A Site for Photographers by Photographers

Community > Forums > Large Format > Cameras > "Hobo" 8x10 and 5x7 cameras

Featured Equipment Deals

Introduction to Lightroom: Exporting Images (Video Tutorial) Read More

Introduction to Lightroom: Exporting Images (Video Tutorial)

Learn how to properly export your photos once you've developed them in Lightroom, including metadata, watermark, naming, choosing your export location, and more.

Latest Equipment Articles

4 Outdoor & Adventure Photo Packs Read More

4 Outdoor & Adventure Photo Packs

Photo packs have come a long way in the past decade, especially those that are targeted toward outdoor and adventure photographers. Alaska-based adventure photographer Dan Bailey takes a closer look...

Latest Learning Articles

A Brief History of Photography - Part II (Video Tutorial) Read More

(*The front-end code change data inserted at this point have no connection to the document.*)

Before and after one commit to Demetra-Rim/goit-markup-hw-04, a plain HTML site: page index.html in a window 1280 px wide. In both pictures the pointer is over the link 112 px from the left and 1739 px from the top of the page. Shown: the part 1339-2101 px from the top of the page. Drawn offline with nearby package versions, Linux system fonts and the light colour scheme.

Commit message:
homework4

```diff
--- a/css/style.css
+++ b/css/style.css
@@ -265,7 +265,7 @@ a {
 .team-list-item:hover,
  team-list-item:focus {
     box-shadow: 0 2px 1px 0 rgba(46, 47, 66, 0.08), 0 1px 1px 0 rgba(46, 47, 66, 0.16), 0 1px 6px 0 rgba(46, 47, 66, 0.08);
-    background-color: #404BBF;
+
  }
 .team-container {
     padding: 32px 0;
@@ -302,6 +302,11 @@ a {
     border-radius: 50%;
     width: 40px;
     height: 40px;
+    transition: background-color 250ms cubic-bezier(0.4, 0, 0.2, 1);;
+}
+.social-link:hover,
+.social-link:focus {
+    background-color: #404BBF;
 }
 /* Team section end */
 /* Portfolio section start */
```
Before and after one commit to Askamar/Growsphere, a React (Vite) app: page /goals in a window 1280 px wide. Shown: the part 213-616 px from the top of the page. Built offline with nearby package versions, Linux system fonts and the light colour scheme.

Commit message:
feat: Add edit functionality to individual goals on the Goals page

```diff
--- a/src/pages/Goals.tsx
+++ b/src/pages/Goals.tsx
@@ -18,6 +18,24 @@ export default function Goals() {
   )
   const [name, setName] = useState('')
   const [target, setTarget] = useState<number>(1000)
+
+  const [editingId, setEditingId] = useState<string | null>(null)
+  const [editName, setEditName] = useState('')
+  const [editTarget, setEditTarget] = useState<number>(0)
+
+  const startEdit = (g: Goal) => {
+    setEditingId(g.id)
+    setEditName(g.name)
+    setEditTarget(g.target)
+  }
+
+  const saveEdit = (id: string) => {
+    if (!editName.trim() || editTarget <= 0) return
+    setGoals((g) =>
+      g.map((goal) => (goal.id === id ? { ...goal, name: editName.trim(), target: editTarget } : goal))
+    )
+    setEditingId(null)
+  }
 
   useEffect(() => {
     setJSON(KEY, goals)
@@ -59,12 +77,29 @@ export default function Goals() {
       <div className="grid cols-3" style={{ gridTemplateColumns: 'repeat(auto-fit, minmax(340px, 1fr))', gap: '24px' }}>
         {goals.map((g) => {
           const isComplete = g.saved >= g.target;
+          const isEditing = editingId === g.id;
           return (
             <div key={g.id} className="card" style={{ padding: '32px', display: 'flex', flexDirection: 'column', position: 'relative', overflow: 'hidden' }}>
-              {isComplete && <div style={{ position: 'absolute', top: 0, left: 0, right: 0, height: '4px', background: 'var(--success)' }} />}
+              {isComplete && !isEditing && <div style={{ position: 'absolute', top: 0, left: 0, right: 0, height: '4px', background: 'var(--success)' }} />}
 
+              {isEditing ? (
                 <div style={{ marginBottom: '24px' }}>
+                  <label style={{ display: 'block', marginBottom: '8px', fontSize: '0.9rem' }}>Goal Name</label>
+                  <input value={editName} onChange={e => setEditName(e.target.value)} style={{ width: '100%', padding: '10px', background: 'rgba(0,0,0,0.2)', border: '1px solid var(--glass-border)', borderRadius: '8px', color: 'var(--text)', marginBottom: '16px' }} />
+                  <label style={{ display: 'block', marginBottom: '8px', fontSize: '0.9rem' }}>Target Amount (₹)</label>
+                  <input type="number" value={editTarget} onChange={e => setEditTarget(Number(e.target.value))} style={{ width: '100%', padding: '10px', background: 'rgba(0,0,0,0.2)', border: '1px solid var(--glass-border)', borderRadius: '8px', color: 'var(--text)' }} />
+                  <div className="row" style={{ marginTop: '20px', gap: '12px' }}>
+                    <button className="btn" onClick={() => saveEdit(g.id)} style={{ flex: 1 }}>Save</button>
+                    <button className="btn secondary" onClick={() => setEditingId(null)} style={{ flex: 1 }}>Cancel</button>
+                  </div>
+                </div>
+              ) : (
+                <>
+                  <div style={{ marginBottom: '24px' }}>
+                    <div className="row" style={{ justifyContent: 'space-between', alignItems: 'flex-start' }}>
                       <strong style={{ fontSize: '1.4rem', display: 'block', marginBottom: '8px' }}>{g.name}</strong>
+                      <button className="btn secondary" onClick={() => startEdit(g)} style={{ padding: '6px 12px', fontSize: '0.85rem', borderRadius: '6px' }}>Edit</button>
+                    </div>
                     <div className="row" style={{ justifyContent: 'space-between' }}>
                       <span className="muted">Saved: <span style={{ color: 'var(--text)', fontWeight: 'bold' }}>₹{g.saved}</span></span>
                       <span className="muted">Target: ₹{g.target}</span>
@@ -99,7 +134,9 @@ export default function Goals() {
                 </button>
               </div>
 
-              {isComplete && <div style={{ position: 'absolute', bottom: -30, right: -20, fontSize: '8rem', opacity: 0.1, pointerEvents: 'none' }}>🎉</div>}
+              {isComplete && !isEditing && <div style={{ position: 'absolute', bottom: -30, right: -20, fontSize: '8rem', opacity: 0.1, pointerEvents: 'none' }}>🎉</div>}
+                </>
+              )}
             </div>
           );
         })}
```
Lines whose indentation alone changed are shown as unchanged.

A Brief History of Photography - Part II (Video Tutorial)

This video explores the second half of photography's history and development from the technological advances in the late 1800s through the beginnings of digital photography at the end of the 20th...


"Hobo" 8x10 and 5x7 cameras

Greg Lawhon , Jan 05, 2000; 02:43 p.m.

I found one old thread about the Hobo "point and shoot" 8x10 and 5x7 cameras sold by Bostick & Sullivan, but no user reviews. Has anyone tried one? They look kinda' fun. See www.bostick-sullivan.com/Hobo/welcome.htm

Responses

Dan Smith , Jan 05, 2000; 08:27 p.m.

If you are signing up for the Mammoth Camera workshop with Tillman Crane in Sandy, Utah for this coming June, Richard Sullivan will be there with a few of the 8x10 Hobo cameras for you to use. A good chance to see what they really do next to full out view cameras in sizes from 4x10 to 20x24.

Chris Patti , Jan 06, 2000; 02:39 p.m.

You might also want to check out http://www.Kerik.com/. He has a portfolio of images made with a home-made wide-angle 8x10 (and printed in platinum/palladium) which looks a lot like the Hobo.

Leroy Beal , Jan 14, 2000; 08:21 p.m.

I was intrigued with the Hobo design when I first saw it on the B&S web page. I decided I would build one for myself. I bought two 8x10 film holders, found a used 90 mm Anglon lens and went to work reverse engineering the camera. It turned out great. I get nothing but rave reviews of the camera and photos. I am doing a project of "peephole Portraits" of friends and interesting people I know. I give total credit to the originators of the design and tell people to buy from them. This was a great camera building project and an excellent camera to use. Leroy Beal

Back to top

Notify me of Responses